Dr Emma Zhang joined Professor Luping Tang’s research group several years ago to search for the building materials of the future. Together they have now succeeded in developing what is believed to be a world-first concept.
The concept involves first a cement-based mixture, with small amounts of short carbon fibres added to increase the conductivity and flexural toughness. Then, embedded within the mixture is a metal-coated carbon fibre mesh – iron for the anode, and nickel for the cathode. After much experimentation, this is the prototype that the researchers now present.
“Results from earlier studies investigating concrete battery technology showed very low performance, so we realised we had to think out of the box, to come up with another way to produce the electrode,” said Zhang. “This particular idea that we have developed – which is also rechargeable – has never been explored before. Now we have proof of concept at lab scale.”
The research has produced a rechargeable cement-based battery with an average energy density of 7 Watt-hours per square metre (or 0.8 Watt-hours per litre). Energy density is used to express the capacity of the battery, and a modest estimate is that the performance of the new Chalmers battery could be more than ten times that of earlier attempts at concrete batteries. The energy density is still low in comparison to commercial batteries, but this limitation could be overcome thanks to the huge volume at which the battery could be constructed when used in buildings.
The fact that the battery is rechargeable is its most important quality, and the possibilities for utilisation if the concept is further developed and commercialised are almost staggering, said the team. Energy storage is an obvious possibility, monitoring is another. The researchers see applications that could range from powering LEDs, providing 4G connections in remote areas, or cathodic protection against corrosion in concrete infrastructure.

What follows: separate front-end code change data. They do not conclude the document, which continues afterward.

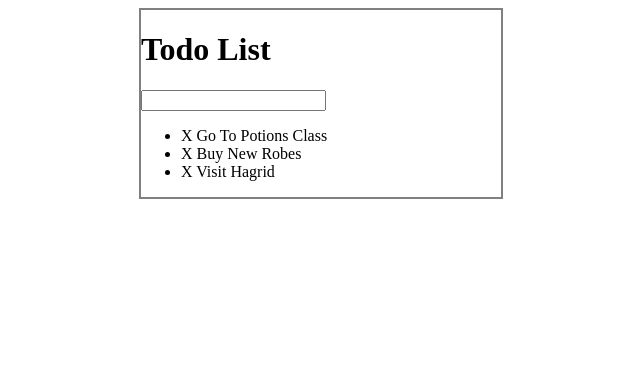
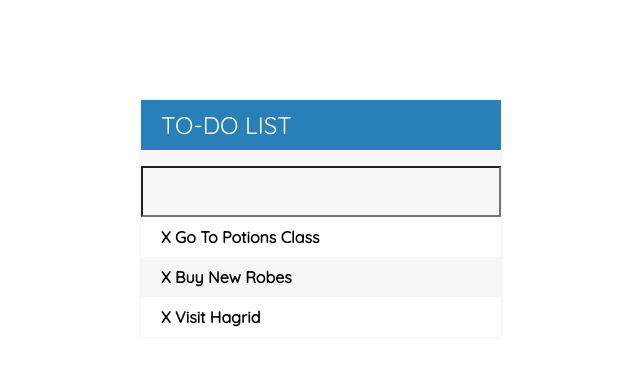
Before and after one commit to ulucay/todo-app, a plain HTML site: page index.html in a window 1280 px wide. Shown: the whole page, without its empty margins (319-959 px from the left). Drawn offline with Linux system fonts and the light colour scheme.

Commit message:
added functionality and styling

```diff
--- a/assets/css/style.css
+++ b/assets/css/style.css
@@ -1,7 +1,55 @@
+html{
+
+}
+
+body{
+    font-family: 'Quicksand', sans-serif;
+}
+
+h1{
+    background-color: #2980b9;
+    color: white;
+    padding: 10px 20px;
+    text-transform: uppercase;
+    font-size: 24px;
+    font-weight: normal;
+}
+
+li{
+    background-color: white;
+    padding: 10px 20px;
+    color:black;
+    font-weight: bold;
+}
+
+li:nth-child(2n){
+    background-color: #f7f7f7;
+}
+
+input{
+    font-size: 18px;
+    background-color: #f7f7f7;
+    color: #2980b9;
+    width: 100%;
+    padding: 13px 13px 13px 20px;
+    box-sizing: border-box;
+}
+
+input:focus{
+    background-color:
+}
+
+ul{
+    list-style: none;
+    margin: 0;
+    padding: 0;
+}
+
 #container{
-    border: 2px solid gray;
     width: 360px;
-    margin: 0 auto;
+    margin: 100px auto;
+    background-color: #f7f7f7;
+    box-shadow: 0 0 3px rgba(0,0,0, 0.1);
 }
 
 .completed{
--- a/assets/js/script.js
+++ b/assets/js/script.js
@@ -1,12 +1,23 @@
 // Check off specific todos by clicking
-$("li").on("click", (e) =>{
+$("ul").on("click", "li", (e) => {
     $(e.target).toggleClass("completed");
-})
+});
 
 //Click on X to delete Todo
-$("span").on("click", (e)=> {
-    $(e.target).parent().fadeOut(500, () =>{
+$("ul").on("click", "span", (e) => {
+    $(e.target).parent().fadeOut(300, () =>{
         $(e.target).remove();
     });
     e.stopPropagation();
-})
+});
+
+$("input[type='text']").on("keypress", (e) => {
+    if(e.which === 13){
+        //grab new todo text from input
+        let todoText = $(e.target).val();
+        //clear the input bar
+        $(e.target).val("");
+        //create a new li and add to ul
+        $("ul").append("<li><span>X</span> " + todoText + "</li>");
+    }
+});
--- a/index.html
+++ b/index.html
@@ -3,11 +3,12 @@
     <head>
         <title>Todo List</title>
         <link rel="stylesheet" type="text/css" href="assets/css/style.css">
+        <link href="https://fonts.googleapis.com/css?family=Quicksand&display=swap" rel="stylesheet">
         <script type="text/javascript" src="assets/js/lib/jquery-3.4.1.min.js"></script>
     </head>
     <body>
         <div id="container">
-            <h1>Todo List</h1>
+            <h1>To-do List</h1>
             <input type="text">
 
             <ul>
```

“It could also be coupled with solar cell panels for example, to provide electricity and become the energy source for monitoring systems in highways or bridges, where sensors operated by a concrete battery could detect cracking or corrosion,” suggests Zhang.
The concept of using structures and buildings in this way could be revolutionary, because it would offer an alternative solution to the energy crisis, by providing a large volume of energy storage.
Zhang said: “We have a vision that in the future this technology could allow for whole sections of multi-storey buildings made of functional concrete. Considering that any concrete surface could have a layer of this electrode embedded, we are talking about enormous volumes of functional concrete.”
The idea is still at a very early stage. The technical questions remaining to be solved before commercialisation of the technique can be a reality include extending the service life of the battery, and the development of recycling techniques.
“Since concrete infrastructure is usually built to last fifty or even a hundred years, the batteries would need to be refined to match this, or to be easier to exchange and recycle when their service life is over,” said Zhang. “For now, this offers a major challenge from a technical point of view.”
But the researchers are hopeful that their innovation has a lot to offer. “We are convinced this concept makes for a great contribution to allowing future building materials to have additional functions such as renewable energy sources,” said Tang.
The research project was funded by the Swedish Energy Agency (Energimyndigheten) and the article, Rechargeable Concrete Battery, is published in the scientific journal Buildings.